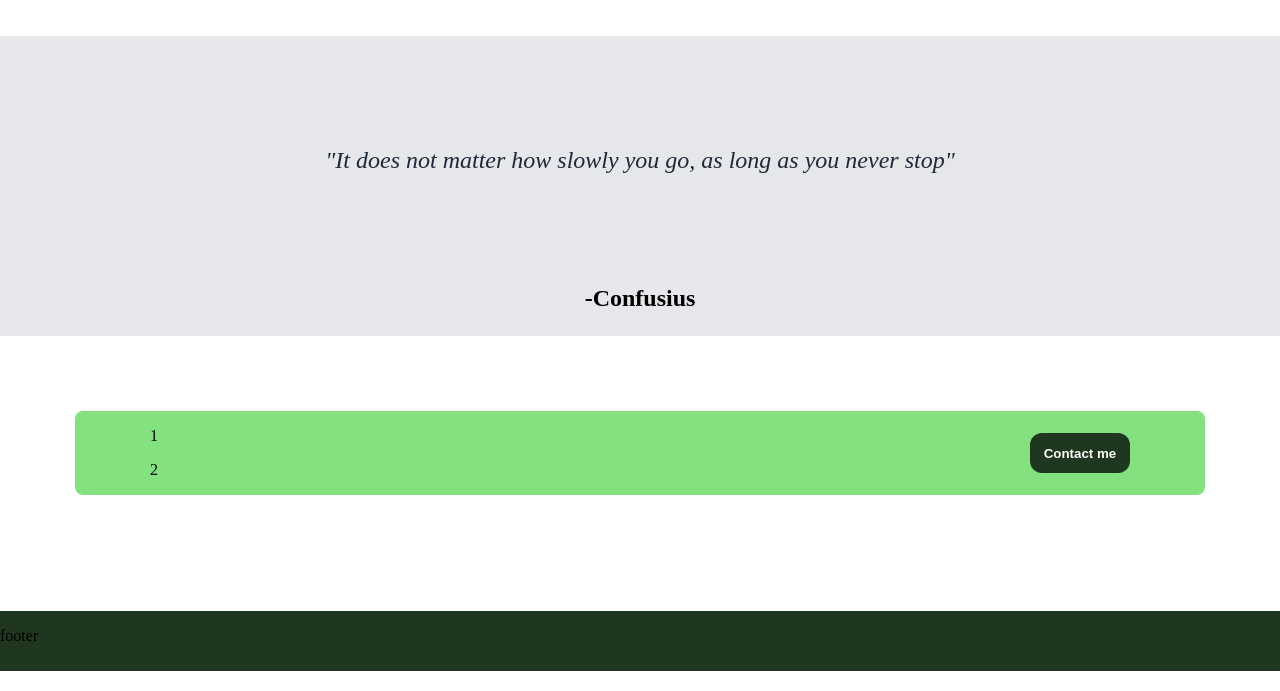
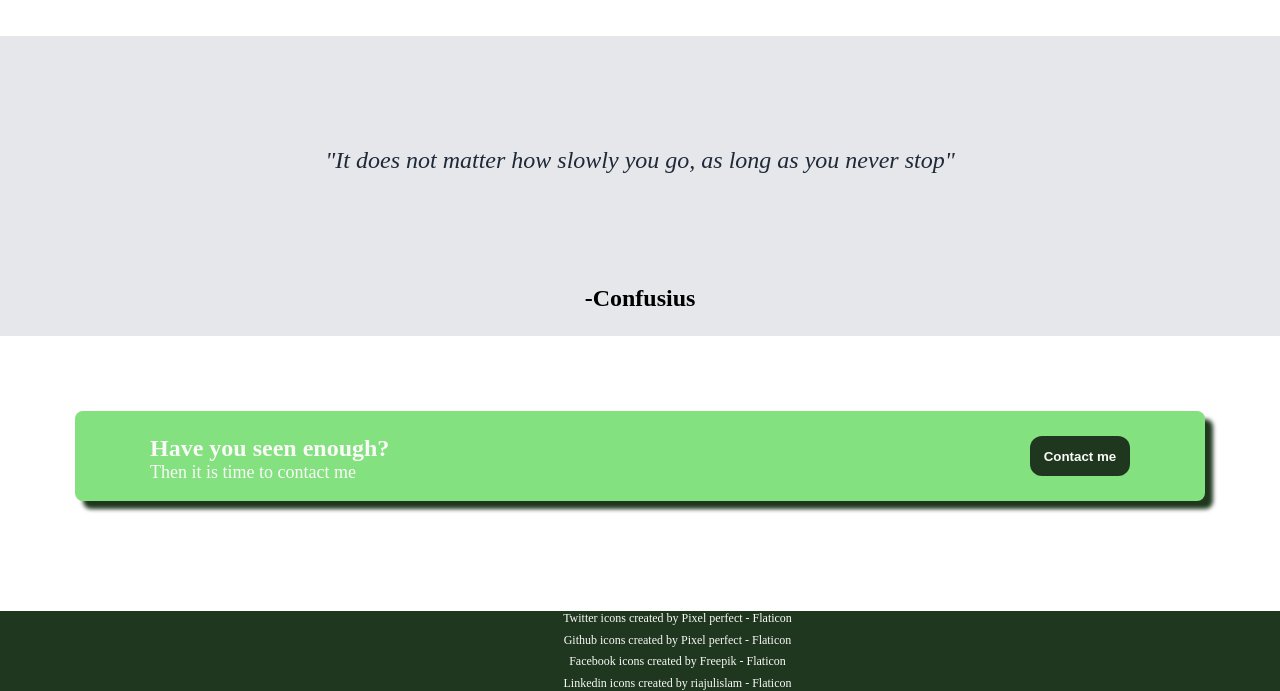
Before and after one commit to bramr03/landing-page-exercise, a plain HTML site: page index.html in a window 1280 px wide. Shown: the part 631-1322 px from the top of the page. Drawn offline with Linux system fonts and the light colour scheme.

Commit message:
Finished the site

```diff
--- a/index.html
+++ b/index.html
@@ -53,18 +53,21 @@
             <p id="author">-Confusius</p>
         </div>
         <div class="cta" style="padding-bottom: 75px">
-            <div class="box" style="border-radius: 8px; background-color: #83e17f; margin: 75px;">
+            <div class="box" style="box-shadow: 8px 8px 4px #20371f; border-radius: 8px; background-color: #83e17f; margin: 75px;">
                 <div class="box-items">
                     <div class="box-text">
-                        <p>1</p>
-                        <p>2</p>
+                        <p id="text1">Have you seen enough?</p>
+                        <p id="text2">Then it is time to contact me</p>
                     </div>
                     <button id="down">Contact me</button>
                 </div>
             </div>
         </div>
         <div class="footer">
-            <p>footer</p>
+            <a id="credit"href="https://www.flaticon.com/free-icons/twitter" title="twitter icons">Twitter icons created by Pixel perfect - Flaticon</a>
+            <a id="credit"href="https://www.flaticon.com/free-icons/github" title="github icons">Github icons created by Pixel perfect - Flaticon</a>
+            <a id="credit"href="https://www.flaticon.com/free-icons/facebook" title="facebook icons">Facebook icons created by Freepik - Flaticon</a>
+            <a id="credit"href="https://www.flaticon.com/free-icons/linkedin" title="linkedin icons">Linkedin icons created by riajulislam - Flaticon</a>
         </div>
     </div>
 </body>
--- a/styles.css
+++ b/styles.css
@@ -76,7 +76,12 @@
 
 .footer{
     background-color: var(--background, blue);
-    height: 60px;
+    height: 80px;
+    display: flex;
+    justify-content: space-between;
+    align-items: center;
+    flex-direction: column;
+    padding-left: 75px;
 }
 
 h1{
@@ -137,3 +142,44 @@ button{
     background-color: #20371f;
     border-radius: 12px;
 }
+
+#text1{
+    font-size: 24px;
+    color: #F9FAF8;
+    font-weight: bold;
+    margin-bottom: 0px;
+}
+
+#text2{
+    font-size: 18px;
+    margin-top: 0px;
+    color: #F9FAF8;
+}
+
+a:link {
+    color: #F9FAF8;
+    background-color: transparent;
+    text-decoration: none;
+  }
+
+  a:visited {
+    color: #E5E7EB;
+    background-color: transparent;
+    text-decoration: none;
+  }
+
+  a:hover {
+    color: #83e17f;
+    background-color: transparent;
+    text-decoration: underline;
+  }
+
+  a:active {
+    color: #83e17f;
+    background-color: transparent;
+    text-decoration: underline;
+  }
+
+  #credit{
+    font-size: 12px;
+  }
```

[AIM OF THE EXERCISE]:
Would you give the number of lines above that hold "credit"? Only the number is needed.

[ANSWER TO THIS TASK]:
5